Not Everyone Agrees
“The problem is that the acceptable bar for what can, or should, be considered augmented reality is dropping quickly,” reports market researcher, Bob O’Donnell in USA Today. O’Donnell (and others like him) believe the original promise of AR has been diluted and can’t be delivered through a smartphone camera. (NOTE: see also: Camera Effects Platform)
The question of which technology company will be the big winner in the advancement of augmented reality to a wide audience is not clear yet. Some speculate that Apple (a late entry into the AR space) could easily find itself on top. “If Apple put augmented reality in the iPhone 8’s cameras,” writes Caitlin McGarry in Macworld, “the company would own the full stack: hardware powerful enough to put AR experiences in the palm of your hand without burning through your battery and the software support to entice developers into creating those experiences.”
A Big Market With A Big Opportunity
With support from industry heavyweights like Google, Apple, Microsoft, and Facebook, analysts predict the AR market in the US could reach $50 billion USD (see chart below) in annual sales by 2021. Global growth is expected to reach 90 billion USD annually by the same time. With such a big opportunity for revenue generation, it’s no wonder that nearly every tech brand is looking for a way to grab their share of this promising market.

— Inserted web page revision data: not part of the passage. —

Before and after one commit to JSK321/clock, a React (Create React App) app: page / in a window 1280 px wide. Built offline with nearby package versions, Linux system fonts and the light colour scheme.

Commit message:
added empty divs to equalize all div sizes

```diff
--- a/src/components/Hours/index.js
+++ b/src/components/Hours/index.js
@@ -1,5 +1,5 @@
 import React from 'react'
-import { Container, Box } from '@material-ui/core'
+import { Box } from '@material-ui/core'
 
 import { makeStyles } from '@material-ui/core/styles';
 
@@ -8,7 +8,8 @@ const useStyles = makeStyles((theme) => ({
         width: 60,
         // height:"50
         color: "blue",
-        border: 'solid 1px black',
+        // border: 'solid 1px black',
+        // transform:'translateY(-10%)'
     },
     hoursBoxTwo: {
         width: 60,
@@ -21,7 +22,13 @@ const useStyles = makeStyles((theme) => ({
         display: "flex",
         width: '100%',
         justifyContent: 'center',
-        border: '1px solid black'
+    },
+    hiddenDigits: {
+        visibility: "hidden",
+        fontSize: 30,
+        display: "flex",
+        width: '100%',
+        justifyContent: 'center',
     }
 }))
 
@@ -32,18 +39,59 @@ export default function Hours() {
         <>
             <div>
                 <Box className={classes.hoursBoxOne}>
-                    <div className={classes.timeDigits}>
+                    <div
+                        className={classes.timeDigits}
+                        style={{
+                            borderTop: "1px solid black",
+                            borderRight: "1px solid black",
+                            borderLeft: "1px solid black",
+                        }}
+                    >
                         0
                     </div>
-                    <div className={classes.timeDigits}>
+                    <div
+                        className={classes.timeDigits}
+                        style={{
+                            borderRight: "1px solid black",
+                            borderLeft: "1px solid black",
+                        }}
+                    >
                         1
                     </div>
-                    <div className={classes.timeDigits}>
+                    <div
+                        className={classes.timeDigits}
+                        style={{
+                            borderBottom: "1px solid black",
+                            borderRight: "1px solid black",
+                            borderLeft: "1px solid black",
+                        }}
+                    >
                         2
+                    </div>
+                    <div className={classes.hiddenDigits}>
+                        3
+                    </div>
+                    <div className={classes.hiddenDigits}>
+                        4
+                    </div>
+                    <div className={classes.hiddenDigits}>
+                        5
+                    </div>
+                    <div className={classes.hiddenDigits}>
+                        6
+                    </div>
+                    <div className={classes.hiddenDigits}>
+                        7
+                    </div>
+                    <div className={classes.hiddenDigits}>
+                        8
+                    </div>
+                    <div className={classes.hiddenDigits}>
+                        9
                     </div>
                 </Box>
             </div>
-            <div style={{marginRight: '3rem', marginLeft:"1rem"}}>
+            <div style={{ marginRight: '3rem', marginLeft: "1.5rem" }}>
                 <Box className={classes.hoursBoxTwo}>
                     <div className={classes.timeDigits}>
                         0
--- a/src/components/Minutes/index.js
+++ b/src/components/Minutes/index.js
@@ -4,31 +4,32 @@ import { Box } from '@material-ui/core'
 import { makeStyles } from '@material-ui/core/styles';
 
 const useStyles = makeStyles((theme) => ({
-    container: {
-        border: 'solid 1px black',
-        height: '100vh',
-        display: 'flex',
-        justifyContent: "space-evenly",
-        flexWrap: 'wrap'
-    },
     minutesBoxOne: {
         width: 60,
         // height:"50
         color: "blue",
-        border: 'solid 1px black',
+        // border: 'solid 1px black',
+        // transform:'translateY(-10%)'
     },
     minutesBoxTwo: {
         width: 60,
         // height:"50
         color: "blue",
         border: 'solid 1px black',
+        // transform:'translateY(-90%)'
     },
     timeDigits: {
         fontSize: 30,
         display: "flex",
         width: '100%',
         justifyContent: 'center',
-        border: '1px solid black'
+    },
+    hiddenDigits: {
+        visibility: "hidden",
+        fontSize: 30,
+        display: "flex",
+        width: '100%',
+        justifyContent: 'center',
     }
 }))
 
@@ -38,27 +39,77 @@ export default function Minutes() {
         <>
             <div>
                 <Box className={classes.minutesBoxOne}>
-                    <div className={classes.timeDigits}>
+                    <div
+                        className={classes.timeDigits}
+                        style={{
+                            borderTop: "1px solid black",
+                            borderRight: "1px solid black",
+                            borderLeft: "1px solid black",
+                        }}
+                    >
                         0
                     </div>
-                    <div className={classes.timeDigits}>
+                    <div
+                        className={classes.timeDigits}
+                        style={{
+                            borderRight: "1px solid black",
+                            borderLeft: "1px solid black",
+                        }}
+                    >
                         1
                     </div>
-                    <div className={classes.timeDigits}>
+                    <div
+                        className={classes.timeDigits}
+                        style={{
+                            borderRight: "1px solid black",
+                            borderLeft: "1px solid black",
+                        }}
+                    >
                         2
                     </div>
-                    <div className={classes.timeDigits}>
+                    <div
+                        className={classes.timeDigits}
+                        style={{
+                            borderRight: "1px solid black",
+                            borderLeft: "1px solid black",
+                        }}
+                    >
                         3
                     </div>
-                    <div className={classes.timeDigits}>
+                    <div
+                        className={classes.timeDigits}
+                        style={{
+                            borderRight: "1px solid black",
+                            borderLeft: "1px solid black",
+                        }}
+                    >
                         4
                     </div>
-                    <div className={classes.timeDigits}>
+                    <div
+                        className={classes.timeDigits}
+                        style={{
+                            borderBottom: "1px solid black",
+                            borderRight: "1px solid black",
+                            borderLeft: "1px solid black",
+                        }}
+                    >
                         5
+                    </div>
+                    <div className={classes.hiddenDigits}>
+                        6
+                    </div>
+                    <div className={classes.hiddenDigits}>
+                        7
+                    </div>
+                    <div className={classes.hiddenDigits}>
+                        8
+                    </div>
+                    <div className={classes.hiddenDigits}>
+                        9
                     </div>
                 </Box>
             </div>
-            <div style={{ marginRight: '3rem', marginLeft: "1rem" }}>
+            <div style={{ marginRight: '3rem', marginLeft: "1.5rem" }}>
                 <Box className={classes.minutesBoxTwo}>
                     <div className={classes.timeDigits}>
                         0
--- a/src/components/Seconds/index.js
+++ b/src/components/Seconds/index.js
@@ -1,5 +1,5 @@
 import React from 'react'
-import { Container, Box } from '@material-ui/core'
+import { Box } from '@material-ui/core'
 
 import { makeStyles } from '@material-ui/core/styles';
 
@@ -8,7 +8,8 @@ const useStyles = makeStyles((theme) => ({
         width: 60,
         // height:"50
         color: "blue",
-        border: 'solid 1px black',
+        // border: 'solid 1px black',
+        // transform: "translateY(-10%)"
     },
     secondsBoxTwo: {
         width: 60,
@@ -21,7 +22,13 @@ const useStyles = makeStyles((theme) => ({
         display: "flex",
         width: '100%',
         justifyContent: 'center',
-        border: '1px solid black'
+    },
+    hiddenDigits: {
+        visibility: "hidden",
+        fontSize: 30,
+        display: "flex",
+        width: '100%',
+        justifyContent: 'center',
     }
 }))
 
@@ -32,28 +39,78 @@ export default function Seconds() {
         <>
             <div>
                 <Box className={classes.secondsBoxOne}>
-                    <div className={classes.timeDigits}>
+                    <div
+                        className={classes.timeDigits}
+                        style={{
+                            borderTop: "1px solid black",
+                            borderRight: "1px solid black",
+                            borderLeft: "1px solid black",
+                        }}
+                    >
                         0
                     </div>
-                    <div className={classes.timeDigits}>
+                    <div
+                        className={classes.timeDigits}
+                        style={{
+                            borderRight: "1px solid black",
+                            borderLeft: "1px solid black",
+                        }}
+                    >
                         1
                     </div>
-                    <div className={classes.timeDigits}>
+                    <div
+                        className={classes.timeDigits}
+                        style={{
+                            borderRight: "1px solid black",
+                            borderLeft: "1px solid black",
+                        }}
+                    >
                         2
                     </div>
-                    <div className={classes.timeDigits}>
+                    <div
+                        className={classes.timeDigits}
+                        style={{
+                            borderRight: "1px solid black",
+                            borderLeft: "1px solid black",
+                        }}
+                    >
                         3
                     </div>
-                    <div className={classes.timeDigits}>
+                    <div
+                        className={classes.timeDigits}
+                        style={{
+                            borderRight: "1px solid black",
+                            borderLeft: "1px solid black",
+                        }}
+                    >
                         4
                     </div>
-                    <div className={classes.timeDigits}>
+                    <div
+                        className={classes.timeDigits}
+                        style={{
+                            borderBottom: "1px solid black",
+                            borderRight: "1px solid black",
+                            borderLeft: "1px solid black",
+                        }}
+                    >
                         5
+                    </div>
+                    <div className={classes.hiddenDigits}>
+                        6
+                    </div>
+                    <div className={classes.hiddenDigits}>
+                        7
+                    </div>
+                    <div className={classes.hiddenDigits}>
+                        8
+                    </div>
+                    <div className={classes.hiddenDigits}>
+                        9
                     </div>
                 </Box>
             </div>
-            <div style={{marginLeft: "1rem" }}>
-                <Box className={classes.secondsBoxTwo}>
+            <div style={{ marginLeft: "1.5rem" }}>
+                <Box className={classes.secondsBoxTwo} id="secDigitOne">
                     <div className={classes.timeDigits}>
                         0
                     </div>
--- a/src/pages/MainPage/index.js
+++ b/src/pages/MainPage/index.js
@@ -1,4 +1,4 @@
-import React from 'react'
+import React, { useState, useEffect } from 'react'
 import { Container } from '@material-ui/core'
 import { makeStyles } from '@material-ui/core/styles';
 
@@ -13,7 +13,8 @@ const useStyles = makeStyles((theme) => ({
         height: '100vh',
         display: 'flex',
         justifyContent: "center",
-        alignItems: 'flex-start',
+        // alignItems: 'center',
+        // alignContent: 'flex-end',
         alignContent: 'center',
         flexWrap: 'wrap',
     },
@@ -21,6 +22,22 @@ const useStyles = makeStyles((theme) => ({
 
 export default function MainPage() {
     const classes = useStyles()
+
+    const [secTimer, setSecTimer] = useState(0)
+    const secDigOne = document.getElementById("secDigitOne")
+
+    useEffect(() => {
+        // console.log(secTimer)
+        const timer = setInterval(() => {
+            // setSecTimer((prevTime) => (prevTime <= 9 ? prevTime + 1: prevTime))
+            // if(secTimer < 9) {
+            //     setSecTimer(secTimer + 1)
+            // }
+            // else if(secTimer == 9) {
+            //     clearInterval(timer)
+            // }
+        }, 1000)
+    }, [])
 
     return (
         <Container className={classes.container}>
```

The question for content producing companies is not should they create AR content, but how will they manage the complex relationships between content assets in a world of layers. Add localization and translation to the mix, and the need for powerful, enterprise-wide content management becomes clear.